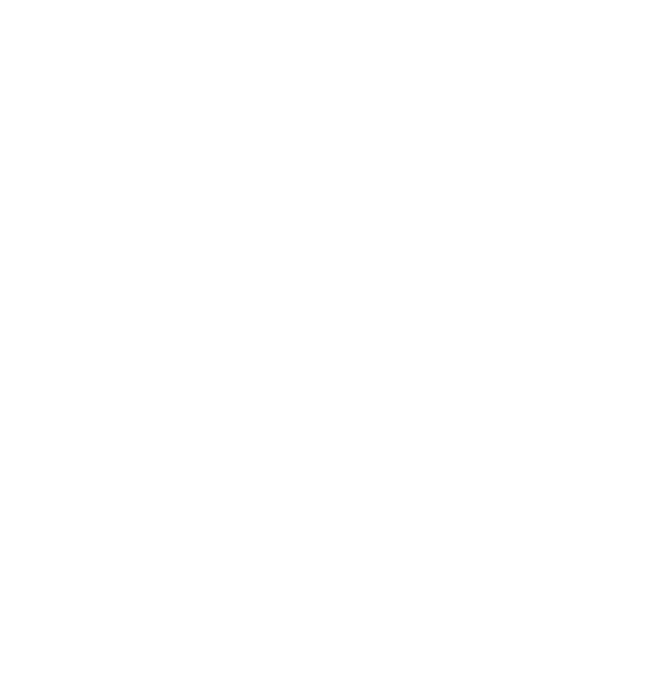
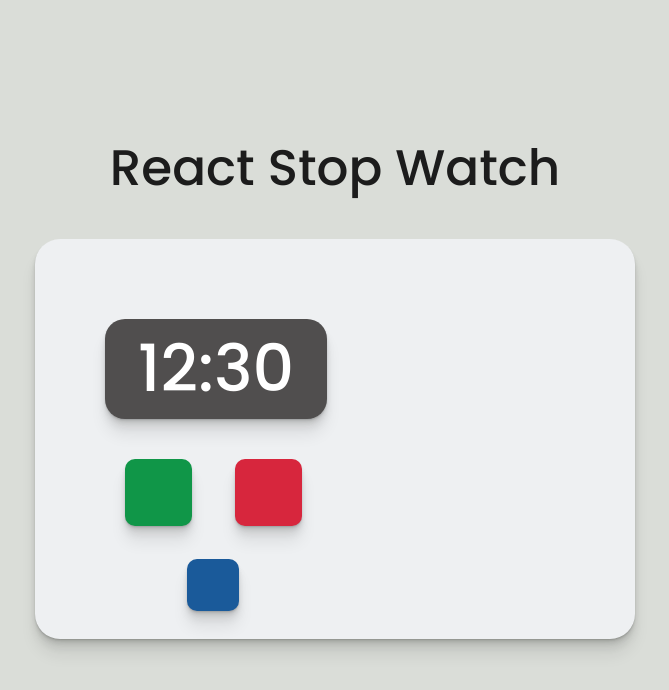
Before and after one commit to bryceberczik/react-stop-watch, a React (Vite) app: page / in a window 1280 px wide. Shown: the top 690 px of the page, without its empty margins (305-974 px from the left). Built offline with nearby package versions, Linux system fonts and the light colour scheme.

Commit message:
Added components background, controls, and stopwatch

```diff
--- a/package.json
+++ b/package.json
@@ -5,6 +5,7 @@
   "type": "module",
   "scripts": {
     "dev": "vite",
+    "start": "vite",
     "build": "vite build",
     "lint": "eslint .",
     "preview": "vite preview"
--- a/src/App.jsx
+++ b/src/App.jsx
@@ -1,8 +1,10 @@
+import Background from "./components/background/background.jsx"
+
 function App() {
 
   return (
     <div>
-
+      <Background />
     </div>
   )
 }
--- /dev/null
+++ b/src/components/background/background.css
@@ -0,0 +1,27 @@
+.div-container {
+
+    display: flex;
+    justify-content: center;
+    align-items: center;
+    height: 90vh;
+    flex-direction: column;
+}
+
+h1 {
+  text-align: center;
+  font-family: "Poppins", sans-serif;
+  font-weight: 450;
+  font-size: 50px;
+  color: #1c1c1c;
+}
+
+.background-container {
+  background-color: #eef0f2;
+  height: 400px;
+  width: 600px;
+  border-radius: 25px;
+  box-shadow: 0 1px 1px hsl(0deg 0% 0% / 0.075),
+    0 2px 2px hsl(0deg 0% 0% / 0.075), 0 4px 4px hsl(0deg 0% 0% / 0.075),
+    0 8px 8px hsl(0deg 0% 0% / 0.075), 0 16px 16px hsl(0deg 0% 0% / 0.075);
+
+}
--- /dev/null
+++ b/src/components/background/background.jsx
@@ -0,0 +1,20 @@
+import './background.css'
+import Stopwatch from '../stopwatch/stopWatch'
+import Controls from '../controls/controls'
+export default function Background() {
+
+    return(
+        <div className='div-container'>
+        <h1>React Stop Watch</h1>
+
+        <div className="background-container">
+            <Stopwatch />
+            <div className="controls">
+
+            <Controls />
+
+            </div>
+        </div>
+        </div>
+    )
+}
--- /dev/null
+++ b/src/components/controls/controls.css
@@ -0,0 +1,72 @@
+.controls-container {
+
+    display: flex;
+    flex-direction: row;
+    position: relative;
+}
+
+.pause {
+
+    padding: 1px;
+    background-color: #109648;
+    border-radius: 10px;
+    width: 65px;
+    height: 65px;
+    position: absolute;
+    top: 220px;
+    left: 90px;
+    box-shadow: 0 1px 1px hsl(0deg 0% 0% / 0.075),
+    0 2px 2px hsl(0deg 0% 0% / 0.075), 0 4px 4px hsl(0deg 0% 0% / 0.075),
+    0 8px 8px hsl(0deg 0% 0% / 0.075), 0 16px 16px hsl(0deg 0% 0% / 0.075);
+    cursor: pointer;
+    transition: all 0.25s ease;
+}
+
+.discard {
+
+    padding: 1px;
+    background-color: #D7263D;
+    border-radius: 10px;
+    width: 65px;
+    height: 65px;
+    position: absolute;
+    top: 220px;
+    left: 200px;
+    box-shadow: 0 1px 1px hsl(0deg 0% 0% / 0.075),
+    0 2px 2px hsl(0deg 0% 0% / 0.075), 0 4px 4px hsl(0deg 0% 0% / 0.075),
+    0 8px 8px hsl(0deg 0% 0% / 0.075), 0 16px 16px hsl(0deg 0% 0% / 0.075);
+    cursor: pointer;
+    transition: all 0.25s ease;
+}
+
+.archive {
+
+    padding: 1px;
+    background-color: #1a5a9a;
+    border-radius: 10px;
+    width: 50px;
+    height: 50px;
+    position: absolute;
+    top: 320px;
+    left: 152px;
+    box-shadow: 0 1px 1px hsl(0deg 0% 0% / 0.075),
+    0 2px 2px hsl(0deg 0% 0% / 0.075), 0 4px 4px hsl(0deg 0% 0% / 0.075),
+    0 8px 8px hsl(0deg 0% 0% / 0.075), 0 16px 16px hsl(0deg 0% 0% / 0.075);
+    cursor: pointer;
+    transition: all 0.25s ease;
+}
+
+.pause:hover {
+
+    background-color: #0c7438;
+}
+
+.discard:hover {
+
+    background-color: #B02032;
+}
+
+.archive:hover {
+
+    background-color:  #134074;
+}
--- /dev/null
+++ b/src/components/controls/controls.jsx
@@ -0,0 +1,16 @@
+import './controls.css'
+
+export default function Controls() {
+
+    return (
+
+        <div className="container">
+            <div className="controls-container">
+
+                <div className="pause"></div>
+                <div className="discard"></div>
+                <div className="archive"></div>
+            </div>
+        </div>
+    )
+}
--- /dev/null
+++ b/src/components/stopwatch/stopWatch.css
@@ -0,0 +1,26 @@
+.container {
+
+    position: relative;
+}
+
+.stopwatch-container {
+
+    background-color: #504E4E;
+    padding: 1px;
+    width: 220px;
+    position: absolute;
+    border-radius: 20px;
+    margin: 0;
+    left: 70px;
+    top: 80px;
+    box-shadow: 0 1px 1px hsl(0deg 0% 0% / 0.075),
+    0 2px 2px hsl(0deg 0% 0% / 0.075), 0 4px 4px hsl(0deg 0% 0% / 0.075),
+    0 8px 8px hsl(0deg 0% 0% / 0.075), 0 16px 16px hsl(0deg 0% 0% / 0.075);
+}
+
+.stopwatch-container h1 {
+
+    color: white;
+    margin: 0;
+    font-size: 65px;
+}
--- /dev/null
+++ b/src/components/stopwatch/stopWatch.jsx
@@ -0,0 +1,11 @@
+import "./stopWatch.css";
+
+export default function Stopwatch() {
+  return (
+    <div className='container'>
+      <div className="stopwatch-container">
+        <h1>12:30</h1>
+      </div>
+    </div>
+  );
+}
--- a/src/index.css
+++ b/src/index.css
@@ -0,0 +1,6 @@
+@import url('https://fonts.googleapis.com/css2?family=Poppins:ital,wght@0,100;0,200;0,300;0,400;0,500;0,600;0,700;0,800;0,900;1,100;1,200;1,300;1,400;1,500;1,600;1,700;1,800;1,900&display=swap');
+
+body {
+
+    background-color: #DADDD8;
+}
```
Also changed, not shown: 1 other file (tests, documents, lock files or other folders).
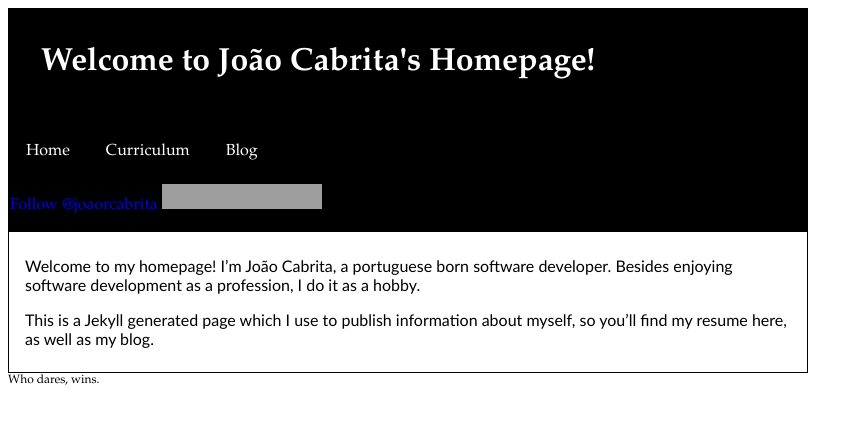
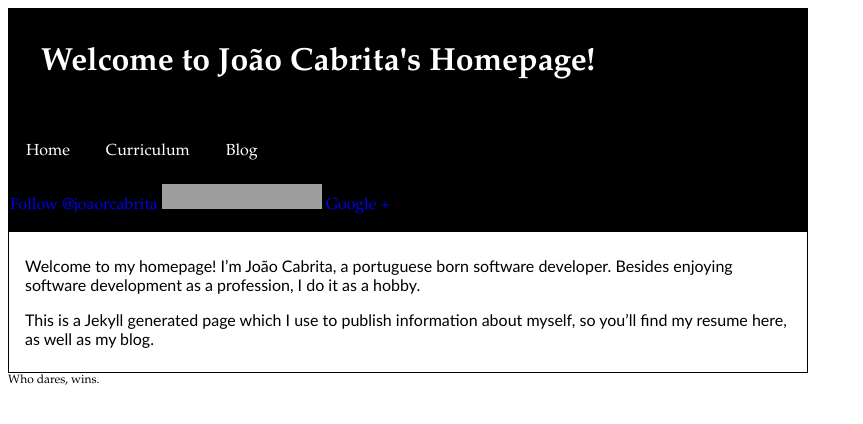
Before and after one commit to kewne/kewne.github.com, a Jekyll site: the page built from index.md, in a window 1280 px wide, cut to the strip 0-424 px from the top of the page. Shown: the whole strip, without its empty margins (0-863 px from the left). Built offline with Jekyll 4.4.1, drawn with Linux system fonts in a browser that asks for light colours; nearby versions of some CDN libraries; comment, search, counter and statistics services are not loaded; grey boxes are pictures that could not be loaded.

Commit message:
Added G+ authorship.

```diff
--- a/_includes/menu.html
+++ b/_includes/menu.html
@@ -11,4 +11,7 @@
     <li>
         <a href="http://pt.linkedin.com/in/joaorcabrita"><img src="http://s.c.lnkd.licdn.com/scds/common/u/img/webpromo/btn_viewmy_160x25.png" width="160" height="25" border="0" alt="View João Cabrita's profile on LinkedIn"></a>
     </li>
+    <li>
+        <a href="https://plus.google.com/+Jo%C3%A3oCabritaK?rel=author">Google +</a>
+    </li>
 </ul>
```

---+---

**Directions**. Scan the data above and copy each line containing the word "import".

**Reply to the task**.
+import Background from "./components/background/background.jsx"
+import './background.css'
+import Stopwatch from '../stopwatch/stopWatch'
+import Controls from '../controls/controls'
+import './controls.css'
+import "./stopWatch.css";
+@import url('https://fonts.googleapis.com/css2?family=Poppins:ital,wght@0,100;0,200;0,300;0,400;0,500;0,600;0,700;0,800;0,900;1,100;1,200;1,300;1,400;1,500;1,600;1,700;1,800;1,900&display=swap');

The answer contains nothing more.